Miller Nichols, the library’s namesake, was the son of J.C. Nichols, a real estate developer who is responsible for the segregation many Black Kansas Citians still struggle with decades later. The library was named in honor of Nichols after he donated $1.5 million to complete the building in 1989.
UMKC’s Student Government Association President Brandon Henderson supports the renaming movement.
“While they were not the same people, Miller Nichols upheld a lot of the ideals and business practices his father established at the expense of the Black community,” said Henderson. “Renaming the building will start the effort to address Kansas City’s long history of systemic racism.”
The Kansas City Parks and Recreation board voted unanimously in June to remove Nichols’ name from the well-known fountain on the Plaza and changed the name of the shopping district’s central street to Mill Street Parkway.
Now the UMKC community wants the same action taken to rename the library. The request to rename the library was just one of a list of demands a group of students sent in a letter to Chancellor Mauli Agrawal, Henderson told UNews.
“Renovating the Culture House, expanding the heavily-trafficked Multicultural Student Affairs office, and hiring and retaining more Black staff and faculty will help to support a more inclusive school for UMKC’s BIPOC community,” Henderson said.
Agrawal appears to be open to the idea of changing the name and is working with students to address the requests. In a June letter, he established a task force centered around “evaluating the Miller Nichols Library name and context around the naming of the library.”
The letter also said all faculty and staff would undergo training on recognizing and addressing microaggressions and implicit bias by year’s end. Agrawal also established a Minority Student
Leadership Task Force and a Recruiting and Retention Task Force focused on serving minority faculty, staff and students.
“Our commitment to make everyone on our campus safe and free from oppression so they can fully participate in our multicultural community demands it,” said Agrawal.

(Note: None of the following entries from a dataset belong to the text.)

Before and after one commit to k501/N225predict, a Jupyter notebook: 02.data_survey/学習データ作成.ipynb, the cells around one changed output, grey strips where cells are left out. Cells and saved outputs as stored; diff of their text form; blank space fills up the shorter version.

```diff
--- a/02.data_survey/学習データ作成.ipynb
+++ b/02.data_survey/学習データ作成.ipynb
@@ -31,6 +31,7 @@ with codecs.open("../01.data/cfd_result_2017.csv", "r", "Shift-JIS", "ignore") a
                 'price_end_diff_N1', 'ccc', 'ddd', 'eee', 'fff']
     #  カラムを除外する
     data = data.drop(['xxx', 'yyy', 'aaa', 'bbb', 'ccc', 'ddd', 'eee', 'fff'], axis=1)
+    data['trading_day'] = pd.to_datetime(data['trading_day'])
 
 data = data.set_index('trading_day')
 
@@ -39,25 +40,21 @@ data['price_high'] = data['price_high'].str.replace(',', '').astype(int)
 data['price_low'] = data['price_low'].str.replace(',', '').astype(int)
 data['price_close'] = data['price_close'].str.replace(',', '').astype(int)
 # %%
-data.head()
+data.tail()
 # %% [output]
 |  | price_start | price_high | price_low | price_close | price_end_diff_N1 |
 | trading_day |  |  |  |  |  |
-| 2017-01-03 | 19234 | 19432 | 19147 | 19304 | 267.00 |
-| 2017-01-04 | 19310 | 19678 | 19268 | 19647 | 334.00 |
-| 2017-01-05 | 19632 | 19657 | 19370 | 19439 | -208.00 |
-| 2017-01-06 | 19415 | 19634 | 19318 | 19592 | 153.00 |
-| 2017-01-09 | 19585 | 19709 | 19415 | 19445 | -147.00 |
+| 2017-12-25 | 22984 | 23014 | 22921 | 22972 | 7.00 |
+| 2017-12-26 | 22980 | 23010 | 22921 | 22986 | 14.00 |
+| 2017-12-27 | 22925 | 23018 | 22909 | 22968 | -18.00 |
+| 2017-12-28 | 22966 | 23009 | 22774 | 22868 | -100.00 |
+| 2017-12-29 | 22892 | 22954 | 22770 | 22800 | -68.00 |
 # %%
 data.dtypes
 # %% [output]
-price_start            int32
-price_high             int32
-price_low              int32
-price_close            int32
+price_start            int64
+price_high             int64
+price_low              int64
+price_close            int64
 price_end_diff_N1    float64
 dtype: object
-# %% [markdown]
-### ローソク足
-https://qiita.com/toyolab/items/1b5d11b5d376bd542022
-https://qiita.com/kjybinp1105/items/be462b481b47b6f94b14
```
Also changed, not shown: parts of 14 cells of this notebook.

An earlier version of this article incorrectly attributed a quote from Mr. Henderson to a student letter. This has been corrected in the article.